▶

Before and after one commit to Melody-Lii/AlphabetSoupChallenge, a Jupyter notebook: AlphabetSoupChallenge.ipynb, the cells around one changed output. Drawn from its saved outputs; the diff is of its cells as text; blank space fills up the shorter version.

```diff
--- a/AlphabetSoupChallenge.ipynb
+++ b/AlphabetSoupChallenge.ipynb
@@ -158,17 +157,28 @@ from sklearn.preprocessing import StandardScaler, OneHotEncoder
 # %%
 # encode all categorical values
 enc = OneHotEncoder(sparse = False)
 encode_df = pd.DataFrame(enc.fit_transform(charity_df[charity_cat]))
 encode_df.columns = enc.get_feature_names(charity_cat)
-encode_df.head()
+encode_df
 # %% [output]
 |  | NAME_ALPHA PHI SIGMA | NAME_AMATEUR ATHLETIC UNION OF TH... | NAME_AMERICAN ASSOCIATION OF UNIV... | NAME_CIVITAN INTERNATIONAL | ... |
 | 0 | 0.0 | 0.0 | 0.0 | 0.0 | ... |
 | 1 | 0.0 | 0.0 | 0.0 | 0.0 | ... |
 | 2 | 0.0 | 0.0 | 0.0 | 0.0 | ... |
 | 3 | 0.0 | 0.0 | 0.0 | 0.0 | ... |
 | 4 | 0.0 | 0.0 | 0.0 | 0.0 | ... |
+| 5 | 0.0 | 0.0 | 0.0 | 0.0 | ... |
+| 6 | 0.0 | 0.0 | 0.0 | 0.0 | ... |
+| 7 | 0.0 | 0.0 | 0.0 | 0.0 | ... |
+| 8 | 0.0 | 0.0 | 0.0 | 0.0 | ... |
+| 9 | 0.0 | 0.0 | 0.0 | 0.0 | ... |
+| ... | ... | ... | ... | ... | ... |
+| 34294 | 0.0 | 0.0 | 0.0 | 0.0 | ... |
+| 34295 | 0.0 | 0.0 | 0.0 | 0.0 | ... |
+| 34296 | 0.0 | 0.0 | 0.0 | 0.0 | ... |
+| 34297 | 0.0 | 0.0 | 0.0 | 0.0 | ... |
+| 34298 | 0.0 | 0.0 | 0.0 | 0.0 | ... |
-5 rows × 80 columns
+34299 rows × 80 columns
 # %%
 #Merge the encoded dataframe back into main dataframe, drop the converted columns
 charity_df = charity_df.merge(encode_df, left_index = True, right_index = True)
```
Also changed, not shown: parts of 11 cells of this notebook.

◀

> **TASK REQUIREMENTS**
Go through the material and set every line down again exactly.

> **YOUR SOLUTION**
Before and after one commit to Melody-Lii/AlphabetSoupChallenge, a Jupyter notebook: AlphabetSoupChallenge.ipynb, the cells around one changed output. Drawn from its saved outputs; the diff is of its cells as text; blank space fills up the shorter version.

```diff
--- a/AlphabetSoupChallenge.ipynb
+++ b/AlphabetSoupChallenge.ipynb
@@ -158,17 +157,28 @@ from sklearn.preprocessing import StandardScaler, OneHotEncoder
 # %%
 # encode all categorical values
 enc = OneHotEncoder(sparse = False)
 encode_df = pd.DataFrame(enc.fit_transform(charity_df[charity_cat]))
 encode_df.columns = enc.get_feature_names(charity_cat)
-encode_df.head()
+encode_df
 # %% [output]
 |  | NAME_ALPHA PHI SIGMA | NAME_AMATEUR ATHLETIC UNION OF TH... | NAME_AMERICAN ASSOCIATION OF UNIV... | NAME_CIVITAN INTERNATIONAL | ... |
 | 0 | 0.0 | 0.0 | 0.0 | 0.0 | ... |
 | 1 | 0.0 | 0.0 | 0.0 | 0.0 | ... |
 | 2 | 0.0 | 0.0 | 0.0 | 0.0 | ... |
 | 3 | 0.0 | 0.0 | 0.0 | 0.0 | ... |
 | 4 | 0.0 | 0.0 | 0.0 | 0.0 | ... |
+| 5 | 0.0 | 0.0 | 0.0 | 0.0 | ... |
+| 6 | 0.0 | 0.0 | 0.0 | 0.0 | ... |
+| 7 | 0.0 | 0.0 | 0.0 | 0.0 | ... |
+| 8 | 0.0 | 0.0 | 0.0 | 0.0 | ... |
+| 9 | 0.0 | 0.0 | 0.0 | 0.0 | ... |
+| ... | ... | ... | ... | ... | ... |
+| 34294 | 0.0 | 0.0 | 0.0 | 0.0 | ... |
+| 34295 | 0.0 | 0.0 | 0.0 | 0.0 | ... |
+| 34296 | 0.0 | 0.0 | 0.0 | 0.0 | ... |
+| 34297 | 0.0 | 0.0 | 0.0 | 0.0 | ... |
+| 34298 | 0.0 | 0.0 | 0.0 | 0.0 | ... |
-5 rows × 80 columns
+34299 rows × 80 columns
 # %%
 #Merge the encoded dataframe back into main dataframe, drop the converted columns
 charity_df = charity_df.merge(encode_df, left_index = True, right_index = True)
```
Also changed, not shown: parts of 11 cells of this notebook.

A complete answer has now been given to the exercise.